_WHAT YOU SHOULD DO:_
Give back an exact copy of the entries beneath, minus the pictures.

_THE INPUT:_
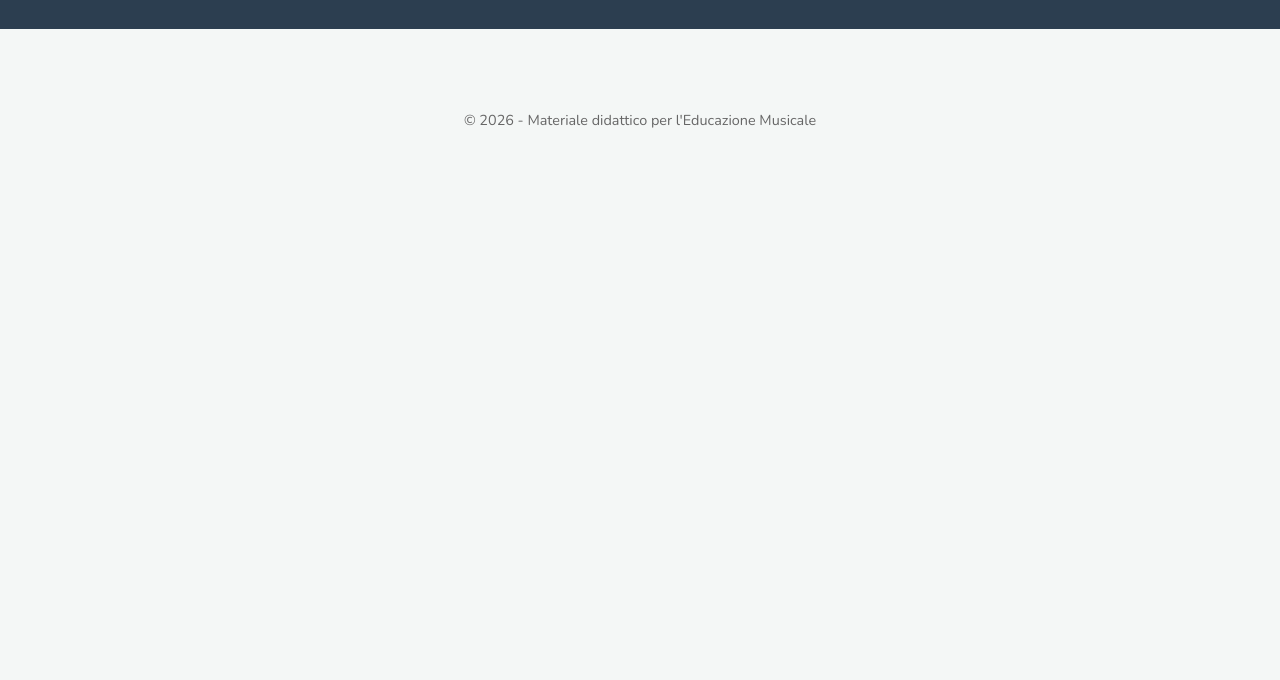
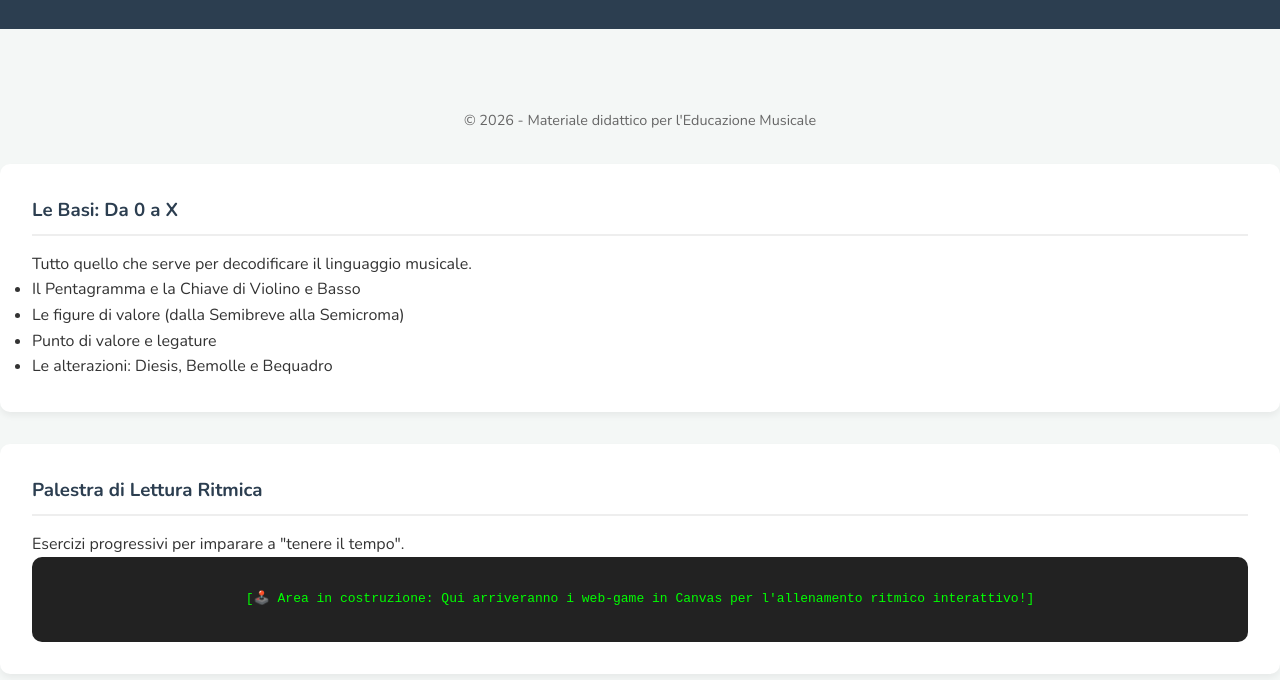
Before and after one commit to giovanniferrazzimusic/the-rest-is-noise, a plain HTML site: page sezioni/teoria.html in a window 1280 px wide. Shown: the part 112-792 px from the top of the page. Drawn offline with nearby package versions, Linux system fonts and the light colour scheme.

Commit message:
Update teoria.html

```diff
--- a/sezioni/teoria.html
+++ b/sezioni/teoria.html
@@ -26,3 +26,22 @@
 
 </body>
 </html>
+<section class="module-section">
+    <h3>Le Basi: Da 0 a X</h3>
+    <p>Tutto quello che serve per decodificare il linguaggio musicale.</p>
+    <ul>
+        <li>Il Pentagramma e la Chiave di Violino e Basso</li>
+        <li>Le figure di valore (dalla Semibreve alla Semicroma)</li>
+        <li>Punto di valore e legature</li>
+        <li>Le alterazioni: Diesis, Bemolle e Bequadro</li>
+    </ul>
+</section>
+
+<section class="module-section">
+    <h3>Palestra di Lettura Ritmica</h3>
+    <p>Esercizi progressivi per imparare a "tenere il tempo".</p>
+    <!-- Placeholder per un futuro mini-gioco web in HTML5 -->
+    <div style="background: #222; color: #0f0; padding: 2rem; text-align: center; border-radius: 10px; font-family: monospace;">
+        [🕹️ Area in costruzione: Qui arriveranno i web-game in Canvas per l'allenamento ritmico interattivo!]
+    </div>
+</section>
```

_EXERCISE RESPONSE:_
Before and after one commit to giovanniferrazzimusic/the-rest-is-noise, a plain HTML site: page sezioni/teoria.html in a window 1280 px wide. Shown: the part 112-792 px from the top of the page. Drawn offline with nearby package versions, Linux system fonts and the light colour scheme.

Commit message:
Update teoria.html

```diff
--- a/sezioni/teoria.html
+++ b/sezioni/teoria.html
@@ -26,3 +26,22 @@
 
 </body>
 </html>
+<section class="module-section">
+    <h3>Le Basi: Da 0 a X</h3>
+    <p>Tutto quello che serve per decodificare il linguaggio musicale.</p>
+    <ul>
+        <li>Il Pentagramma e la Chiave di Violino e Basso</li>
+        <li>Le figure di valore (dalla Semibreve alla Semicroma)</li>
+        <li>Punto di valore e legature</li>
+        <li>Le alterazioni: Diesis, Bemolle e Bequadro</li>
+    </ul>
+</section>
+
+<section class="module-section">
+    <h3>Palestra di Lettura Ritmica</h3>
+    <p>Esercizi progressivi per imparare a "tenere il tempo".</p>
+    <!-- Placeholder per un futuro mini-gioco web in HTML5 -->
+    <div style="background: #222; color: #0f0; padding: 2rem; text-align: center; border-radius: 10px; font-family: monospace;">
+        [🕹️ Area in costruzione: Qui arriveranno i web-game in Canvas per l'allenamento ritmico interattivo!]
+    </div>
+</section>
```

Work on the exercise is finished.